“Not yet.”

We walk in silence for a few minutes, and then have one those it’s-not-really-about-that-is-it conversations you get to have sometimes if you’re lucky enough to be in a relationship with someone patient and emotionally intelligent and kind. Ben says he’ll walk with me to Trout Lake, and we talk about what that means.

We cross a few more creeks, though none quite so challenging. I love my shoes (Altra Lone Peak 3.5 Mid Mesh — my favorite Lone Peaks since the 1.5); they drain quickly and they feel great.

We get some lovely views of Mount Adams, Mount Rainier, and Mount Saint Helens. The mosquitos continue to doggedly pursue us, but they’re maybe a little better than yesterday. In any case, as long as we keep moving, I don’t feel the need to use my cedar branch “horse tail.”

We stop for the evening at a campsite below the trail, not far from a silty creek. We pitch the tent and rest for a bit before contemplating dinner — and the mosquitos swarm around the tent, collecting on the mesh doors, lying in wait. They were a little better today, but still pretty bad. A hiker we met today told us they’re even worse in Oregon. What have I signed myself up for? How am I going to do this? I’m not stubborn enough to do it just to do it. I want to have fun.

Well, guess I’ll cross that bridge when I get to it.

Eventually, Ben gets dressed in a beekeeper outfit of sorts: his rain jacket and rain pants, my headnet and fleece gloves. He goes out to collect water and cook his dinner. I can’t stand the thought of being outside the mesh walls of the tent just yet; I hang out inside and read instead (Ancillary Justice — great space opera!). When Ben’s all done and it’s almost completely dark, I borrow Ben’s rain pants and don the bee suit myself. I cook dinner, do my camp chores, and crawl back inside to sleep.

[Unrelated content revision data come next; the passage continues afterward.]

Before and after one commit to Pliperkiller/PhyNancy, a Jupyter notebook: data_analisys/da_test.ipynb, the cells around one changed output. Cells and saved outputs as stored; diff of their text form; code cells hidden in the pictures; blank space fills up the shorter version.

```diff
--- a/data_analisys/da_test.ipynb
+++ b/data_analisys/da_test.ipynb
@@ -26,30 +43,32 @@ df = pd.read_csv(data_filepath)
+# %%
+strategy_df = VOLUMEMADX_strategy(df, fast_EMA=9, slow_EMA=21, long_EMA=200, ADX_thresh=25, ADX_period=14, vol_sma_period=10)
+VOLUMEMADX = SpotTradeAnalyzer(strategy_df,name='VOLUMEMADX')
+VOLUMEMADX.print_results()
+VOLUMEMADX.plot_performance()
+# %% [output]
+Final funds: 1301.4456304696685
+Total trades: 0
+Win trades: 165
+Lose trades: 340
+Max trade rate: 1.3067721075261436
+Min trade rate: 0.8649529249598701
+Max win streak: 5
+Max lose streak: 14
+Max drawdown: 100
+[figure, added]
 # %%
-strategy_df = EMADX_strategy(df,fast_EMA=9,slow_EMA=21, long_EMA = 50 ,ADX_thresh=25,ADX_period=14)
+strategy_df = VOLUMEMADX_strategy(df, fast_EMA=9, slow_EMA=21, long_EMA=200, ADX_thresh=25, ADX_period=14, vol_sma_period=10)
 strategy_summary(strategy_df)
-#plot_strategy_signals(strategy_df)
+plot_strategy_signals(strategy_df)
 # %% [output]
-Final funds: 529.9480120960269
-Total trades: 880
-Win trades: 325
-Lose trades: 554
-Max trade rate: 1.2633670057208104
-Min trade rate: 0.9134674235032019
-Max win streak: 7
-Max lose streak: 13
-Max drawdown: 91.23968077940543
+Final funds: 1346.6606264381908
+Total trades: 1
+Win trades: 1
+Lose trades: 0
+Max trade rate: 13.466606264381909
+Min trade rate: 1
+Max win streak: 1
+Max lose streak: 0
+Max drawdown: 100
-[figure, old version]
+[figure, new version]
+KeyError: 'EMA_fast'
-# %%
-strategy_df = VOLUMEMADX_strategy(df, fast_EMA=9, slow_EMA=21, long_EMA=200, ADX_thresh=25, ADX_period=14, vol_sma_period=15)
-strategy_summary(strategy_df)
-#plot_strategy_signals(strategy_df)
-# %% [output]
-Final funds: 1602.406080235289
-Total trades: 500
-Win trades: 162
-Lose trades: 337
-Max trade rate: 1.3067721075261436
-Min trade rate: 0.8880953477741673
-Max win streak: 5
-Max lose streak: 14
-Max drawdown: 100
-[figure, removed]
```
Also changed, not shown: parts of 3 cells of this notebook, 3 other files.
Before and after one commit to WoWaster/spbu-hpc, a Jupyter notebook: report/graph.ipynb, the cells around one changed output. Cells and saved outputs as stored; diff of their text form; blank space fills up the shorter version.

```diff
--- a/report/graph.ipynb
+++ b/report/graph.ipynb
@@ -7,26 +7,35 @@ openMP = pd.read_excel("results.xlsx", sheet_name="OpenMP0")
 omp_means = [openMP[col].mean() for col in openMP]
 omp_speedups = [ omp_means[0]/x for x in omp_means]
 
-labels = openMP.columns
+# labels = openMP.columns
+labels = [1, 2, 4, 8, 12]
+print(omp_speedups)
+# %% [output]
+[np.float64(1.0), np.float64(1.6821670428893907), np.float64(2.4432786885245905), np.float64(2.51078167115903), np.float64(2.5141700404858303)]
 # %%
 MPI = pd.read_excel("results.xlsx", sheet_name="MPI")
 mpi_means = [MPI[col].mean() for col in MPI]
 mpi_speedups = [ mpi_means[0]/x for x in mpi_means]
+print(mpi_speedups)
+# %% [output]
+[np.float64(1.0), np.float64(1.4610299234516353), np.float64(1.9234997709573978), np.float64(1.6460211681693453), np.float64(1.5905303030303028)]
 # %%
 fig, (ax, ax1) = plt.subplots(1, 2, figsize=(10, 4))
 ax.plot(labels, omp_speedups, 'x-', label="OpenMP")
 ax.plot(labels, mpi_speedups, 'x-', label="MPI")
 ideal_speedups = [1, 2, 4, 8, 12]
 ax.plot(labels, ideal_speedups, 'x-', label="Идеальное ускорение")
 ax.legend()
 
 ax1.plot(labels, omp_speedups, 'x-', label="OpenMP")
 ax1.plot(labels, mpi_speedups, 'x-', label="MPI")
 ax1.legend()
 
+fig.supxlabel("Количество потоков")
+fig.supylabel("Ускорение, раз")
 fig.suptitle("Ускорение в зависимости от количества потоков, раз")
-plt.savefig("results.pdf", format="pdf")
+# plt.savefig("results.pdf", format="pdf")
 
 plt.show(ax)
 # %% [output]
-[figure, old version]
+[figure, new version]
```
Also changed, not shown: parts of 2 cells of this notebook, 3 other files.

Your email is never published or shared. Required fields are marked *